Objective: To determine whether the use of disposable clean delivery kits (CDKs) is effective in reducing neonatal tetanus (NNT) infection, regardless of the skills of birth attendants in resource-poor settings.
Methods: A secondary analysis was conducted on data from a matched case-control study in Karachi, Pakistan, involving 140 NNT cases and 280 controls between 1998 and 2001. Conditional logistic regression was performed to assess the independent effect on NNT of CDKs and skilled birth attendants (SBAs).
Results: After adjustment for socioeconomic factors, both CDKs (adjusted matched odds ratio [mOR] 2.0; 95% confidence interval [CI], 1.3-3.1) and SBAs (adjusted mOR 1.7; 95% CI, 1.1-2.7) were independently associated with NNT. The association with CDKs remained significant when additionally adjusted for SBAs (mOR 2.0; 95% CI, 1.0-3.9; P=0.05). The population attributable risk for lack of CDK use was 24% in the study setting.
Conclusion: In the context of resource-poor settings in low-income countries with poor coverage of tetanus toxoid immunization, the use of CDKs seems to be an effective strategy for reducing NNT infection, irrespective of the skill levels of birth attendants. Approximately one-quarter of NNT cases could be prevented in low-income populations with the use of CDKs.

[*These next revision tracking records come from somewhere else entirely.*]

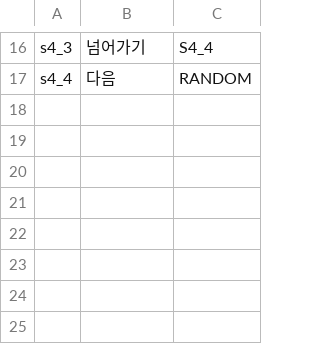
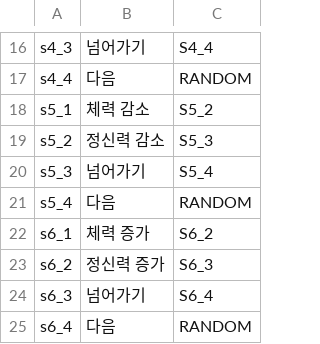
Before and after one commit to SHT4196/Academia, a CSV file: Assets/Resources/SE_choice.csv, drawn as a sheet; only a part is shown, gaps mark what is left out; the diff names each change by its address in the sheet, - before the commit and + after, or states it on an @@ line.

```diff
--- a/Assets/Resources/SE_choice.csv
+++ b/Assets/Resources/SE_choice.csv
+row 18: s5_1 | 체력 감소 | S5_2
+row 19: s5_2 | 정신력 감소 | S5_3
+row 20: s5_3 | 넘어가기 | S5_4
+row 21: s5_4 | 다음 | RANDOM
+row 22: s6_1 | 체력 증가 | S6_2
+row 23: s6_2 | 정신력 증가 | S6_3
+row 24: s6_3 | 넘어가기 | S6_4
+row 25: s6_4 | 다음 | RANDOM
```
Also changed, not shown: Assets/Resources/ME.CSV, Assets/Resources/SE.CSV, 53 other files.
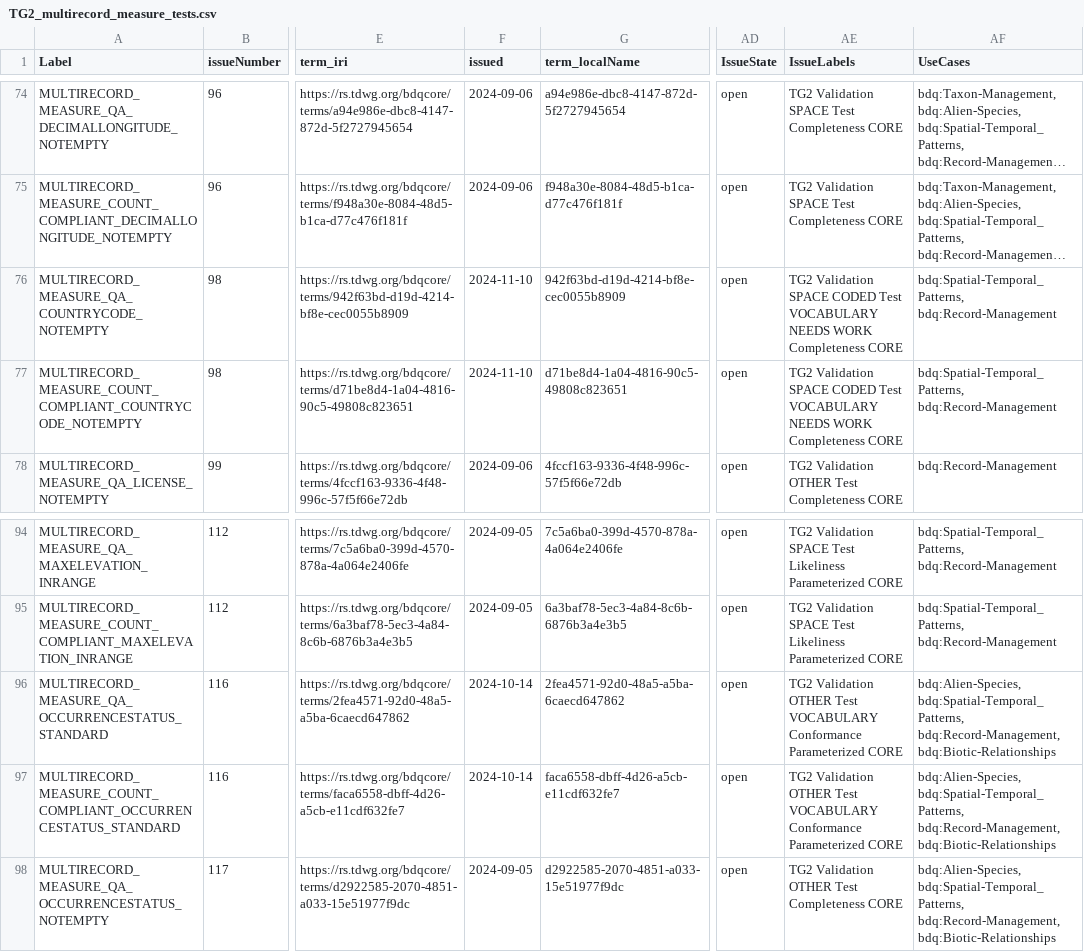
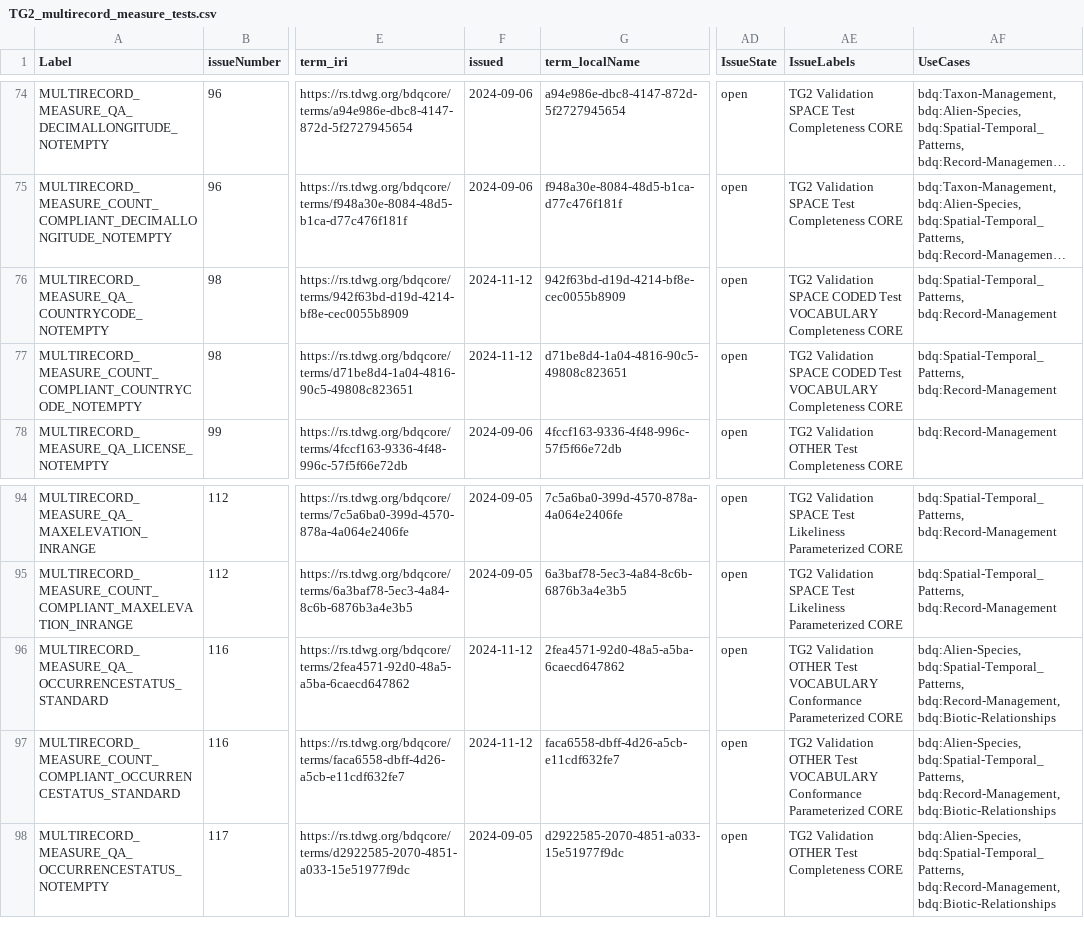
Before and after one commit to tdwg/bdq, a CSV file: tg2/core/TG2_multirecord_measure_tests.csv, drawn as a sheet; only a part is shown, gaps mark what is left out; long unchanged cells end in …; the diff names each change by its address in the sheet, - before the commit and + after, or states it on an @@ line.

```diff
--- a/tg2/core/TG2_multirecord_measure_tests.csv
+++ b/tg2/core/TG2_multirecord_measure_tests.csv
-F76:F77 (issued): 2024-11-10
+F76:F77 (issued): 2024-11-12
-AE76:AE77 (IssueLabels): …Test VOCABULARY NEEDS WORK Completeness CORE
+AE76:AE77 (IssueLabels): …Test VOCABULARY Completeness CORE
-F96:F97 (issued): 2024-10-14
+F96:F97 (issued): 2024-11-12
```
Also changed, not shown: tg2/_review/vocabulary/bdqcore_term_versions.csv, 11 other files.
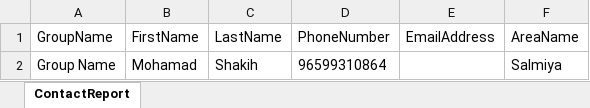
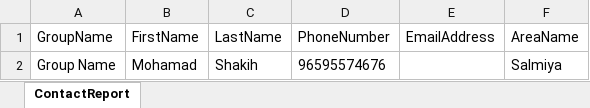
Before and after one commit to TahaRamkda/frontend, an Excel workbook: public/assets/Sample_File.xlsx, sheet ContactReport, drawn as a sheet; values as stored, in another font and other column widths than the file's, no borders; the diff names each change by its address in the sheet, - before the commit and + after, or states it on an @@ line.

```diff
--- a/public/assets/Sample_File.xlsx (sheet ContactReport)
+++ b/public/assets/Sample_File.xlsx (sheet ContactReport)
-D2 (PhoneNumber): 96599310864
+D2 (PhoneNumber): 96595574676
```
Also changed, not shown: 6 other files.
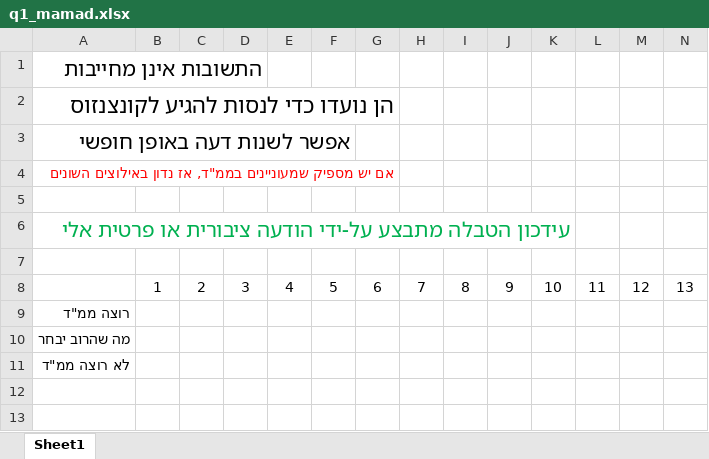
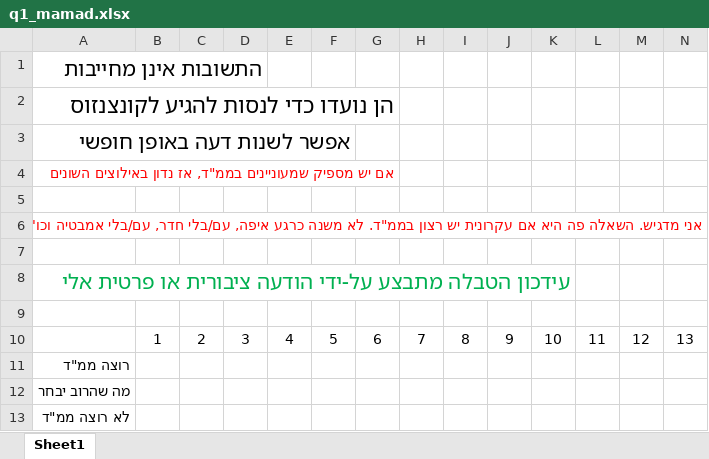
Before and after one commit to CarmiMerimovich/www2, an Excel workbook: ~carmi/q1_mamad.xlsx, sheet Sheet1, drawn as a sheet; only a part is shown; values as stored, in another font and other column widths than the file's, no borders; rows hold the shown columns only; the diff names each change by its address in the sheet, - before the commit and + after, or states it on an @@ line.

```diff
--- a/~carmi/q1_mamad.xlsx (sheet Sheet1)
+++ b/~carmi/q1_mamad.xlsx (sheet Sheet1)
+row 6: אני מדגיש. השאלה פה היא אם עקרונית יש רצון בממ"ד. לא משנה כרגע איפה, עם/בלי חדר, עם/בלי אמבטיה וכו'
+row 7: (empty)
```
Also changed, not shown: 3 other files.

Copyright © 2012 International Federation of Gynecology and Obstetrics. Published by Elsevier Ireland Ltd. All rights reserved.